= PROBLEM DESCRIPTION =
Select the lines of the records containing the word "data" and list them.

══════

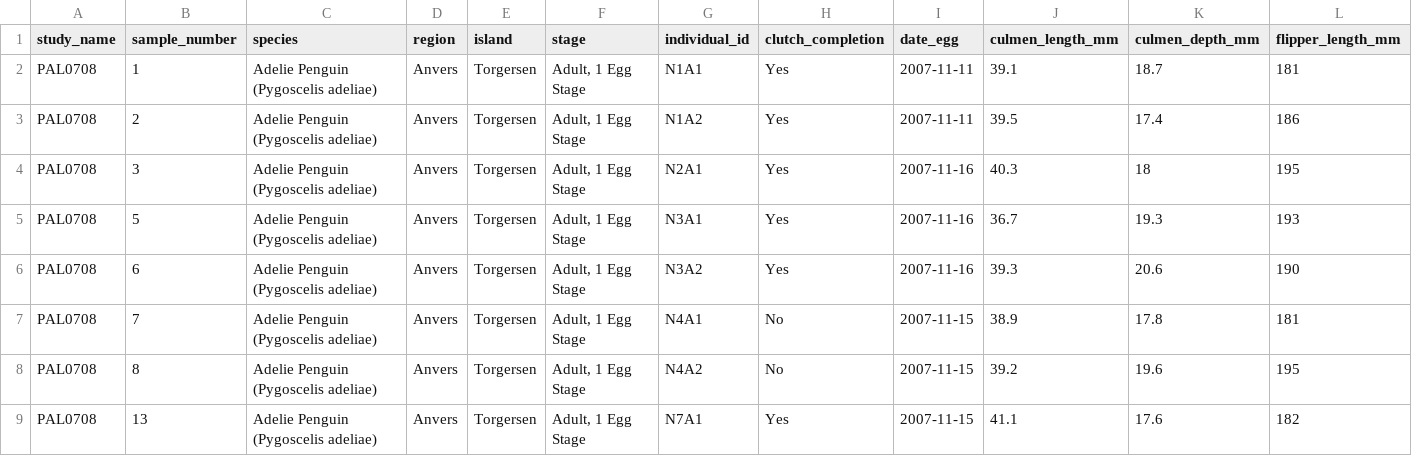
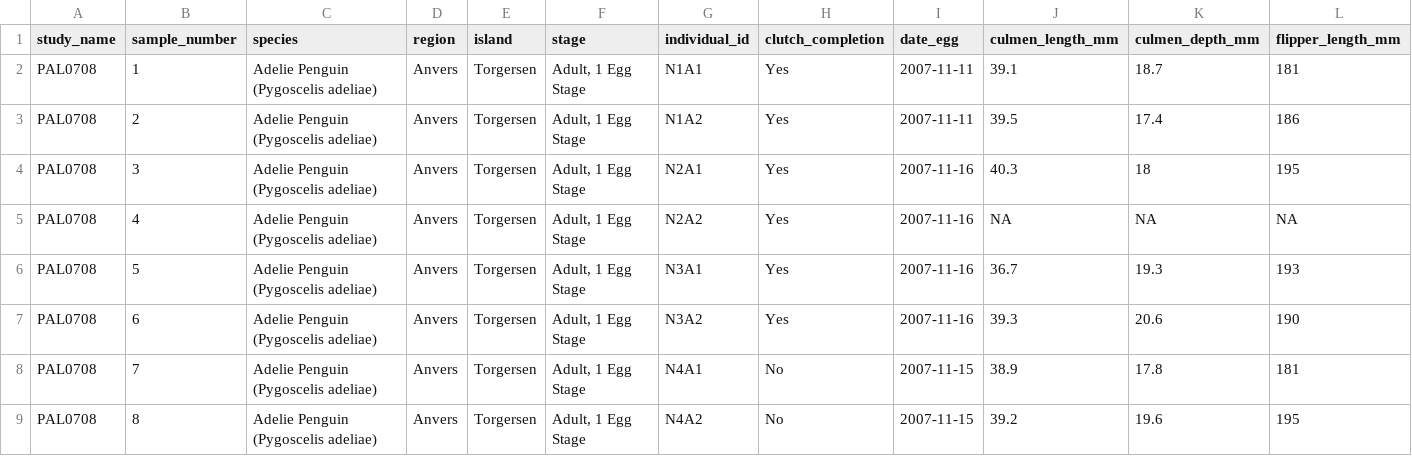
Before and after one commit to StormJH/Penguinassessed, a CSV file: data/penguins_clean.csv, drawn as a sheet; only a part is shown; the shorter side is filled out with more unchanged rows; rows hold the shown columns only; the diff covers the shown part only; the diff names each change by its address in the sheet, - before the commit and + after, or states it on an @@ line.

```diff
--- a/data/penguins_clean.csv
+++ b/data/penguins_clean.csv
+row 5: PAL0708 | 4 | Adelie Penguin (Pygoscelis adeliae) | Anvers | Torgersen | Adult, 1 Egg Stage | N2A2 | Yes | 2007-11-16 | NA | NA | NA
```
Also changed, not shown: 10 added rows elsewhere in this file, 1 other file.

══════

= ANSWER SECTION =
Before and after one commit to StormJH/Penguinassessed, a CSV file: data/penguins_clean.csv, drawn as a sheet; only a part is shown; the shorter side is filled out with more unchanged rows; rows hold the shown columns only; the diff covers the shown part only; the diff names each change by its address in the sheet, - before the commit and + after, or states it on an @@ line.
--- a/data/penguins_clean.csv
+++ b/data/penguins_clean.csv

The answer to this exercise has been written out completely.